Top of Information

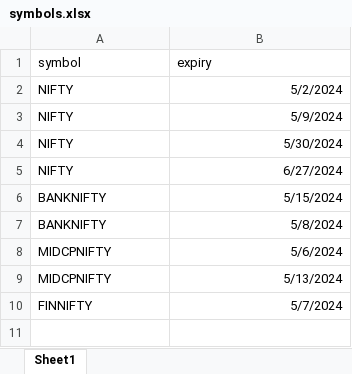
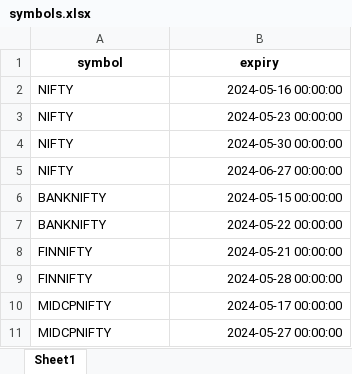
Before and after one commit to vipularathi/data_analytics_backend, an Excel workbook: symbols.xlsx, sheet Sheet1, drawn as a sheet; values as stored, in another font and other column widths than the file's, no borders; removed rows and columns are numbered as before the commit, all else as after; the diff names each change by its address in the sheet, - before the commit and + after, or states it on an @@ line.

Commit message:
integrated expiry file codes within contracts

```diff
--- a/symbols.xlsx (sheet Sheet1)
+++ b/symbols.xlsx (sheet Sheet1)
@@ A1:B1 bold: off → on, alignment: left → center @@
-B2 (expiry): 5/2/2024
+B2 (expiry): 2024-05-16 00:00:00
-B3 (expiry): 5/9/2024
+B3 (expiry): 2024-05-23 00:00:00
-B4 (expiry): 5/30/2024
+B4 (expiry): 2024-05-30 00:00:00
-B5 (expiry): 6/27/2024
+B5 (expiry): 2024-06-27 00:00:00
-B6 (expiry): 5/15/2024
+B6 (expiry): 2024-05-15 00:00:00
-B7 (expiry): 5/8/2024
+B7 (expiry): 2024-05-22 00:00:00
+row 8: FINNIFTY | 2024-05-21 00:00:00
+row 9: FINNIFTY | 2024-05-28 00:00:00
-B10 (expiry): 5/6/2024
+B10 (expiry): 2024-05-17 00:00:00
-B11 (expiry): 5/13/2024
+B11 (expiry): 2024-05-27 00:00:00
-row 10: FINNIFTY | 5/7/2024
```
Also changed, not shown: 5 other files.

Bottom of Information

#### Task details
Only the lines that hold the word "other" are wanted; each should be pulled from the records.

#### Your response
Before and after one commit to vipularathi/data_analytics_backend, an Excel workbook: symbols.xlsx, sheet Sheet1, drawn as a sheet; values as stored, in another font and other column widths than the file's, no borders; removed rows and columns are numbered as before the commit, all else as after; the diff names each change by its address in the sheet, - before the commit and + after, or states it on an @@ line.
Also changed, not shown: 5 other files.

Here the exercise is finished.